The CFDA notice also identified adjustments to device classification criteria. Like the changes in definition of medical devices, the revision of classification criteria may have a deep impact for applicants of CFDA certification. Required approval procedures may change in the future, due to the upcoming revisions. Depending on how a device or product is reclassified, the amount and degree of testing may increase or decrease, potentially requiring clinical trials where only simple laboratory testing was previously required.
104 New Chinese Industry Standards
In October 2013, the CFDA announced the introduction of 104 new standards that came into effect October 2014. At present, most of these new standards are not mandatory. However, they may become required in the future, and regulatory changes in China often occur with little or no advanced notice.
Chinese Industry Norms are abbreviated with
“YY” and define the scope, parameters and prescriptive measures for product testing required for registration of medical products and devices by the CFDA. The YY Standards apply when there is no corresponding Chinese GB Standard (GB stands for Guobiao, the Chinese term for “National Standard”) for the product. Therefore, GB Standards supersede YY Standards.

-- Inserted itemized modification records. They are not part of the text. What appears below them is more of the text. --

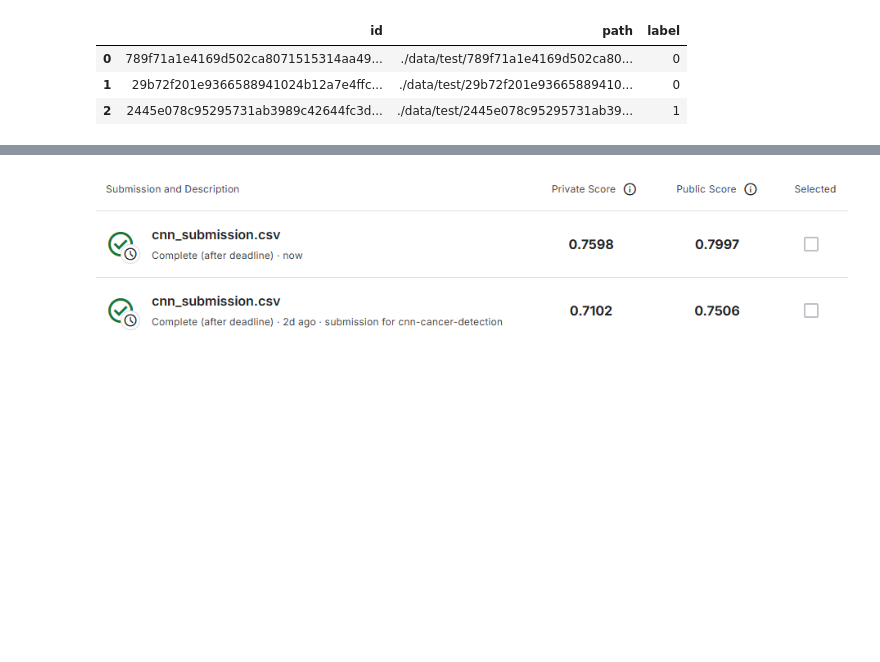
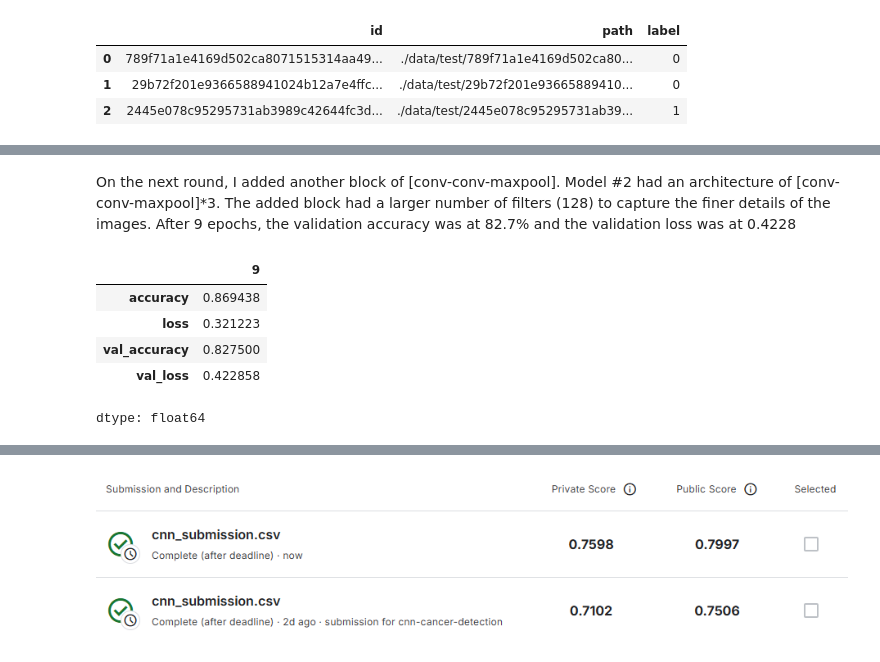
Before and after one commit to FleaBusyBeeBergs/dtsa5511-cnn-cancer-detection, a Jupyter notebook: cnn-cancer-detection.ipynb, the cells around one changed output, grey strips where cells are left out. Cells and saved outputs as stored; diff of their text form; code cells hidden in the pictures; blank space fills up the shorter version.

```diff
--- a/cnn-cancer-detection.ipynb
+++ b/cnn-cancer-detection.ipynb
@@ -638,0 +635,11 @@ df_test.head(3)
+# %% [markdown]
+On the next round, I added another block of [conv-conv-maxpool]. Model #2 had an architecture of [conv-conv-maxpool]*3. The added block had a larger number of filters (128) to capture the finer details of the images. After 9 epochs, the validation accuracy was at 82.7% and the validation loss was at 0.4228
+# %%
+history_rmsprop2.loc[9]
+# %% [output]
+|  | 9 |
+| accuracy | 0.869438 |
+| loss | 0.321223 |
+| val_accuracy | 0.827500 |
+| val_loss | 0.422858 |
+dtype: float64
```
Also changed, not shown: parts of 35 cells of this notebook.
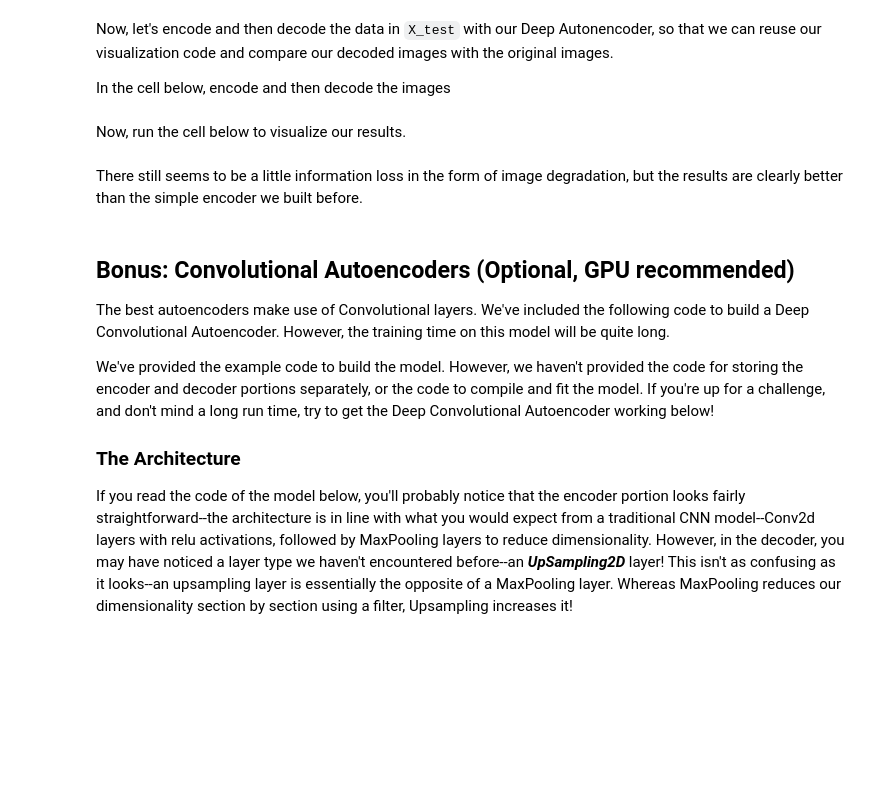
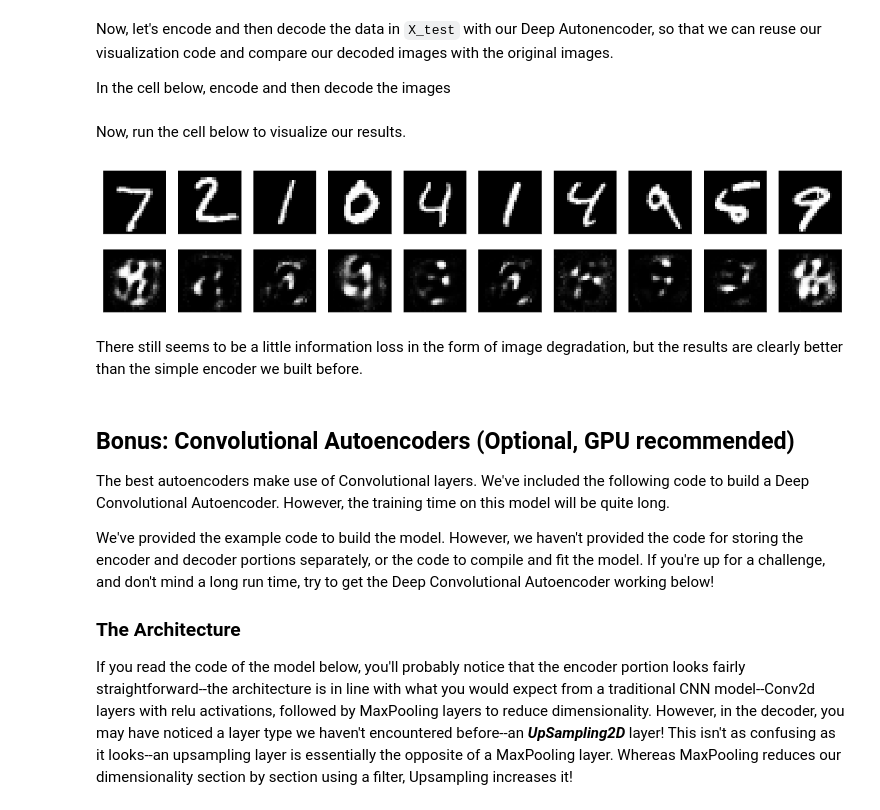
Before and after one commit to slieb74/ds-autoencoders-lab-nyc-career-ds-062518, a Jupyter notebook: index.ipynb, the cells around one changed output. Saved outputs shown, nothing was run; the diff lists cells and outputs as text; code cells hidden in the pictures; blank space fills up the shorter version.

```diff
--- a/index.ipynb
+++ b/index.ipynb
@@ -113 +134,4 @@ decoded_imgs = None
+# %%
+encoded_imgs = encoder.predict(X_test)
+decoded_imgs = decoder.predict(encoded_imgs)
 # %% [markdown]
@@ -159,2 +176,11 @@ decoded_3 = None
+# %%
+input_img = Input(shape=(784,))
+encoded_1 = Dense(128, activation='relu')(input_img)
+encoded_2 = Dense(64, activation='relu')(encoded_1)
+encoded_3 = Dense(32, activation='relu')(encoded_2)
+
+decoded_1 = Dense(64, activation='relu')(encoded_3)
+decoded_2 = Dense(128, activation='relu')(decoded_1)
+decoded_3 = Dense(784, activation='sigmoid')(decoded_2)
 # %% [markdown]
 Now, create a `Model` object and pass in the first and last layers: `input_img` and `decoded_3`.
@@ -177,2 +198,7 @@ deep_decoder = None
+# %%
+deep_encoder = Model(input_img, encoded_3)
+deep_encoded_input = Input(shape=(encoding_dim,))
+deep_decoder_layer = deeper_autoencoder.layers[-1]
+deep_decoder = Model(deep_encoded_input, decoder_layer(deep_encoded_input))
 # %% [markdown]
 Now, compile the model with the same parameters we did before.
@@ -194,23 +241,28 @@ deep_decoded_imgs  = None
+# %%
+deep_encoded_imgs = deep_encoder.predict(X_test)
+deep_decoded_imgs  = deep_decoder.predict(deep_encoded_imgs)
 # %% [markdown]
 Now, run the cell below to visualize our results.
 # %%
 n = 10  # how many digits we will display
 plt.figure(figsize=(20, 4))
 for i in range(n):
     # display original
     ax = plt.subplot(2, n, i + 1)
     plt.imshow(X_test[i].reshape(28, 28))
     plt.gray()
     ax.get_xaxis().set_visible(False)
     ax.get_yaxis().set_visible(False)
 
     # display reconstruction
     ax = plt.subplot(2, n, i + 1 + n)
-    plt.imshow(decoded_imgs[i].reshape(28, 28))
+    plt.imshow(deep_decoded_imgs[i].reshape(28, 28))
     plt.gray()
     ax.get_xaxis().set_visible(False)
     ax.get_yaxis().set_visible(False)
 plt.show()
+# %% [output]
+[figure, added]
 # %% [markdown]
 There still seems to be a little information loss in the form of image degradation, but the results are clearly better than the simple encoder we built before.
 # %% [markdown]
```
Also changed, not shown: parts of 25 cells of this notebook.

China’s YY standards, as well as other regulations and standards that affect CFDA approval and registration of medical products, are typically based on international standards such as those of the International Electrotechnical Commission (IEC). However, China’s standard many include national deviations from international requirements that must be considered in meeting technical requirements.
At the beginning of 2015, there were even more updates. On its website, the CFDA announced “Guiding Opinions on Enhancing the Construction of Food and Drug Inspection and Testing System.” As of this writing, there are no official interpretations of these Guiding Opinions, and applicants for CFDA registration and certificate holders are still evaluating their implications. Nonetheless, the Guiding Opinions are likely to affect the CFDA’s registration and certification process in the near future.

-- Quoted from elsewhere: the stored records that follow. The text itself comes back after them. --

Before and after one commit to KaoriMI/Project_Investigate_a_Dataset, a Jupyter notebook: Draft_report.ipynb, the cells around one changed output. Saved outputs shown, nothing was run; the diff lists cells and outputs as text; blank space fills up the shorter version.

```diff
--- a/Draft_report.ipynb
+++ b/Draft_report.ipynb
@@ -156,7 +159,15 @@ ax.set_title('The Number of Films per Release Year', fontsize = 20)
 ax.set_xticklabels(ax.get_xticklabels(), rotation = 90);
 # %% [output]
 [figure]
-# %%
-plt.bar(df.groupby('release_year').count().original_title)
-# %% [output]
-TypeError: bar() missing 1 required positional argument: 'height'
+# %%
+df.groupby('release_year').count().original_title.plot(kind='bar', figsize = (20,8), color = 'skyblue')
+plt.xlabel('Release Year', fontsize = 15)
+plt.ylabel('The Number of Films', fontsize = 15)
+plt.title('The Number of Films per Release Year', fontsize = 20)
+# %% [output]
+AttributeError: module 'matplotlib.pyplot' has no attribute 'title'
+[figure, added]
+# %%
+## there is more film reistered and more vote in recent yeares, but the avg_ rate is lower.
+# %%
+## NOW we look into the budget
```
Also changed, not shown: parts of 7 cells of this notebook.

CFDA approval and registration is a time-consuming and labor-intensive process, and differences in language, culture, and time zones can make the whole process overwhelming. But once CFDA registration is granted, the medical product or device can be freely imported and sold throughout China. The opportunity is massive with China being one of the fastest growing markets for medical devices worldwide. With their growing economy, China is seeking to replace outdated medical equipment with world class, state-of-the-art technologies.

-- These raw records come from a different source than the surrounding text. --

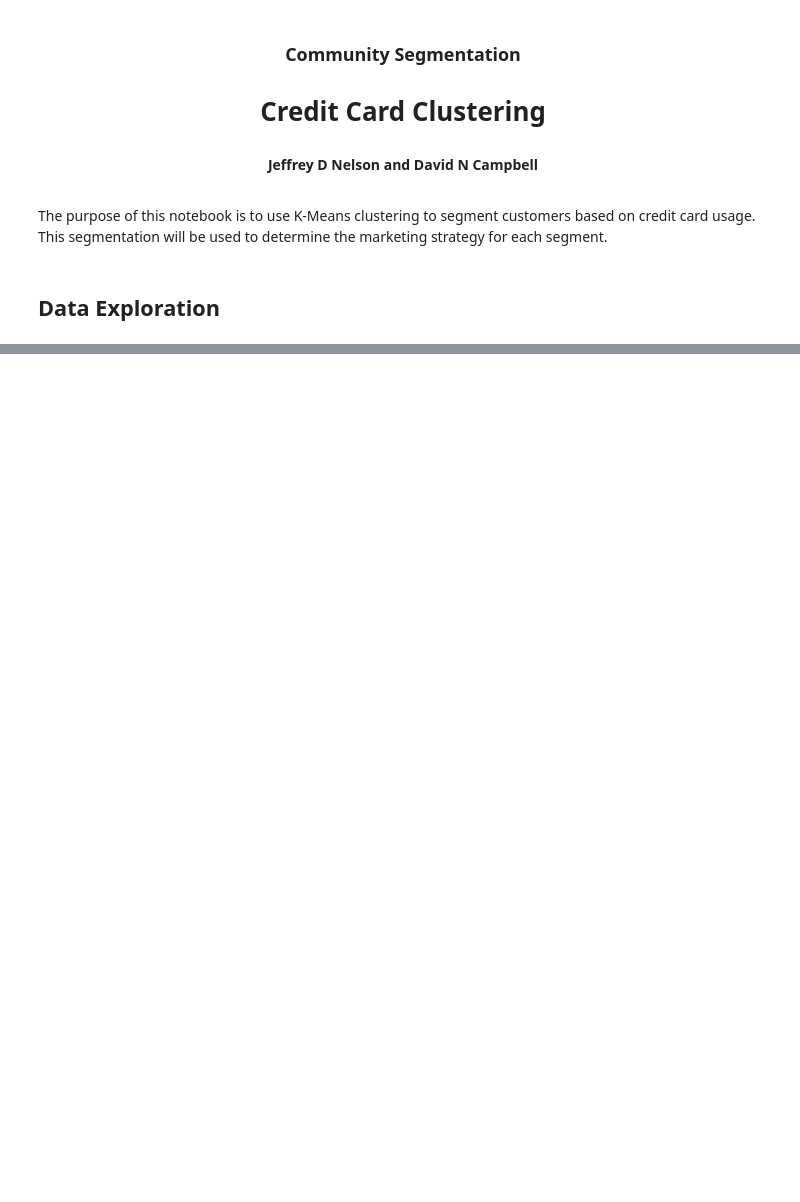
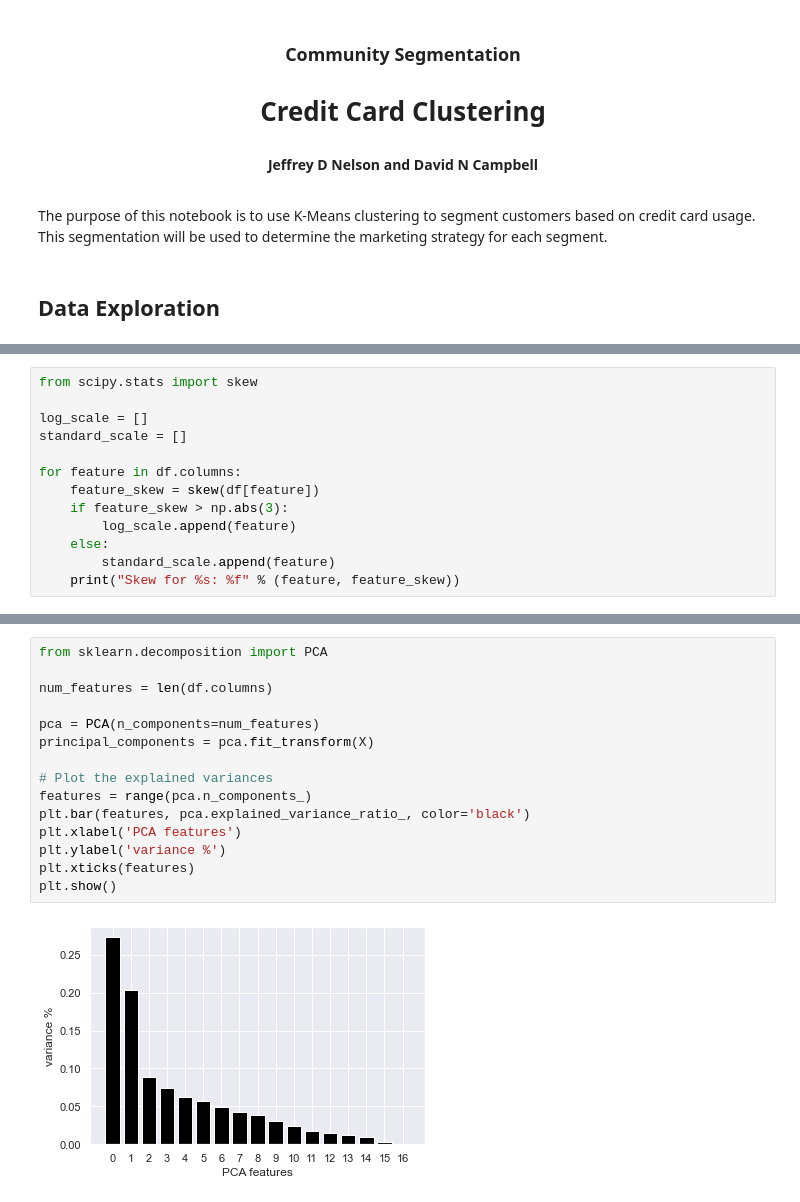
Before and after one commit to jdn5126/CommunitySegmentation, a Jupyter notebook: CreditCardClustering.ipynb, the cells around one changed output, grey strips where cells are left out. Saved outputs shown, nothing was run; the diff lists cells and outputs as text; blank space fills up the shorter version.

```diff
--- a/CreditCardClustering.ipynb
+++ b/CreditCardClustering.ipynb
@@ -40,0 +101,13 @@ df.describe()
+# %%
+from scipy.stats import skew
+
+log_scale = []
+standard_scale = []
+
+for feature in df.columns:
+    feature_skew = skew(df[feature])
+    if feature_skew > np.abs(3):
+        log_scale.append(feature)
+    else:
+        standard_scale.append(feature)
+    print("Skew for %s: %f" % (feature, feature_skew))
@@ -40,0 +162,17 @@ df.describe()
+# %%
+from sklearn.decomposition import PCA
+
+num_features = len(df.columns)
+
+pca = PCA(n_components=num_features)
+principal_components = pca.fit_transform(X)
+
+# Plot the explained variances
+features = range(pca.n_components_)
+plt.bar(features, pca.explained_variance_ratio_, color='black')
+plt.xlabel('PCA features')
+plt.ylabel('variance %')
+plt.xticks(features)
+plt.show()
+# %% [output]
+[figure, added]
```
Also changed, not shown: parts of 27 cells of this notebook.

The medical device market in China has shown significant growth in the past years. For example, according to the China Pharmaceutical Industry Association, the industry output value increased by 20.2% in 2013 and reached 2.3 trillion Chinese Renminbi. For 2014, the Nanfang Research Institute for Pharmaceutical Industry, an institution that is associated with the CFDA, projected an output of even 2.7 trillion Chinese Renminbi, an annual growth rate of 19.7% over 2013.
For manufacturers of medical devices, there is even more good news. According to the China Association for Medical Devices Industry (CAMDI), more than 60% of the equipment in China’s medical facilities is on the technological level of the 1980s or older. There is a massive sale potential that is waiting to be tapped!
Julian Busch is director of MPR GmbH – China Certification Corporation, a company that supports manufacturers’ worldwide obtaining product certifications for the Chinese market. He can be reached at firstname.lastname@example.org.